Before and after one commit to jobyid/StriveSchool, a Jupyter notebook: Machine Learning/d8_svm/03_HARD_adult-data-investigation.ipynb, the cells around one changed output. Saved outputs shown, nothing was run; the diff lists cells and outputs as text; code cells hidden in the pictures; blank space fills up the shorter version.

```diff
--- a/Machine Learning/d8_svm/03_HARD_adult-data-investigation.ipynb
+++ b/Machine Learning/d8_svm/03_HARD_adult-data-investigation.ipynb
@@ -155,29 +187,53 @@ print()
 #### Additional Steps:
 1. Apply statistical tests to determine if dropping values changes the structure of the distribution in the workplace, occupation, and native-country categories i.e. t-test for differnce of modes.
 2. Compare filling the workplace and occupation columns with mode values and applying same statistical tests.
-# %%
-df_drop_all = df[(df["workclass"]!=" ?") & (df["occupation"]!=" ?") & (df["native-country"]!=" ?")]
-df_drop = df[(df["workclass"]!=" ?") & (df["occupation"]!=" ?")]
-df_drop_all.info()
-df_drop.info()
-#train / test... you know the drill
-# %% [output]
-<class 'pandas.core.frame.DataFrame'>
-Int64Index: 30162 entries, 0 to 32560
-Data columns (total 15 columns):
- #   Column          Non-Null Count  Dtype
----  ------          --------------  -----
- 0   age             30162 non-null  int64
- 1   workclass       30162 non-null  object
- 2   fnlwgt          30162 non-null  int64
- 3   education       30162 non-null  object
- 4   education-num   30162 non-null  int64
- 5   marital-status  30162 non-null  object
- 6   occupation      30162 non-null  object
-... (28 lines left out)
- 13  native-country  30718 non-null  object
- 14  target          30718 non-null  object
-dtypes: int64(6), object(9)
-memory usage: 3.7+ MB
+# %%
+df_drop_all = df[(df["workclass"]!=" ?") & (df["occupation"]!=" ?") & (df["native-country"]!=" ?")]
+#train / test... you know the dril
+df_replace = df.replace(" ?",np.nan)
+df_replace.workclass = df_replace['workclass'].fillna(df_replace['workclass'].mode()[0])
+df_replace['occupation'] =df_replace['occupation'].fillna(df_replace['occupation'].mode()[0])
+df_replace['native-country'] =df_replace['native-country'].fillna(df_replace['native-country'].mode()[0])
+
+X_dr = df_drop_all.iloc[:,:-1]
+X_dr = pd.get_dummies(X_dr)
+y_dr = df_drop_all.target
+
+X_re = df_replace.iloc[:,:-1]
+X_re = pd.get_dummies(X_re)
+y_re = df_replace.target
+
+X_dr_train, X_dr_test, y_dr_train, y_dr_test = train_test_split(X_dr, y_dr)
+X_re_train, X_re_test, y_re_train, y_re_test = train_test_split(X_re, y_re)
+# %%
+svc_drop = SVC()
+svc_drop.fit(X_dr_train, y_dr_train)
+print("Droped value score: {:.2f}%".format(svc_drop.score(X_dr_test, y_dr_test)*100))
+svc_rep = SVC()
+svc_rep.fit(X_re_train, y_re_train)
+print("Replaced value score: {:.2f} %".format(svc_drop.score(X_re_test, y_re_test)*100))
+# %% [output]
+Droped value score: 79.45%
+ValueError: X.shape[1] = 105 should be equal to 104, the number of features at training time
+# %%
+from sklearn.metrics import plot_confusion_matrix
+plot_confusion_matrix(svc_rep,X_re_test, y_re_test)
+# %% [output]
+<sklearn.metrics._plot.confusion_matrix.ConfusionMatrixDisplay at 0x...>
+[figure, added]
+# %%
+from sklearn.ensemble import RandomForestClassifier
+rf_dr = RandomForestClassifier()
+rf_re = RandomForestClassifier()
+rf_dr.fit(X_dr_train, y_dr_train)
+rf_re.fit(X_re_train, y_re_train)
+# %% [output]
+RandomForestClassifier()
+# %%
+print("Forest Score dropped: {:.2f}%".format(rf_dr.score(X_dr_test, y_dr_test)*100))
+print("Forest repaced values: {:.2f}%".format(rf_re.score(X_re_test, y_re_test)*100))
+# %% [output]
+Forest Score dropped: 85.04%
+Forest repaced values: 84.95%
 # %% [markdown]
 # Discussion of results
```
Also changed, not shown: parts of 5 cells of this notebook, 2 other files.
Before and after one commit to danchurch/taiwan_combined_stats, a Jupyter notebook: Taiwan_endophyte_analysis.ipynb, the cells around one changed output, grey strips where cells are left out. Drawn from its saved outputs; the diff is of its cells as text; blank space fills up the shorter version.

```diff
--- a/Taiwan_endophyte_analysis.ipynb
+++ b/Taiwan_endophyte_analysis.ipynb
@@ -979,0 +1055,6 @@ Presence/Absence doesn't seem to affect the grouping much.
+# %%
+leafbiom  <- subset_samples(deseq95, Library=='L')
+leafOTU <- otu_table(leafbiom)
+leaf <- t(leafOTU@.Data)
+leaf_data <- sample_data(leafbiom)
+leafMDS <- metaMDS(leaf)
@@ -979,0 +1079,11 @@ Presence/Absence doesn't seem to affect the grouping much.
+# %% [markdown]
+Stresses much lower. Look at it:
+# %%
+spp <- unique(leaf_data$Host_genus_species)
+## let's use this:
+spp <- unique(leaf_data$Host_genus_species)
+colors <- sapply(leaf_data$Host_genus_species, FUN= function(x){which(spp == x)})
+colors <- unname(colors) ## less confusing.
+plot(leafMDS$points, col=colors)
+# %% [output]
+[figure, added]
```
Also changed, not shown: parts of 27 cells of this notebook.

-.-.-

> _Your goal_
Show every line of the data in which the word "values" appears.

> _Solution to the problem_
 1. Apply statistical tests to determine if dropping values changes the structure of the distribution in the workplace, occupation, and native-country categories i.e. t-test for differnce of modes.
 2. Compare filling the workplace and occupation columns with mode values and applying same statistical tests.
+print("Forest repaced values: {:.2f}%".format(rf_re.score(X_re_test, y_re_test)*100))
+Forest repaced values: 84.95%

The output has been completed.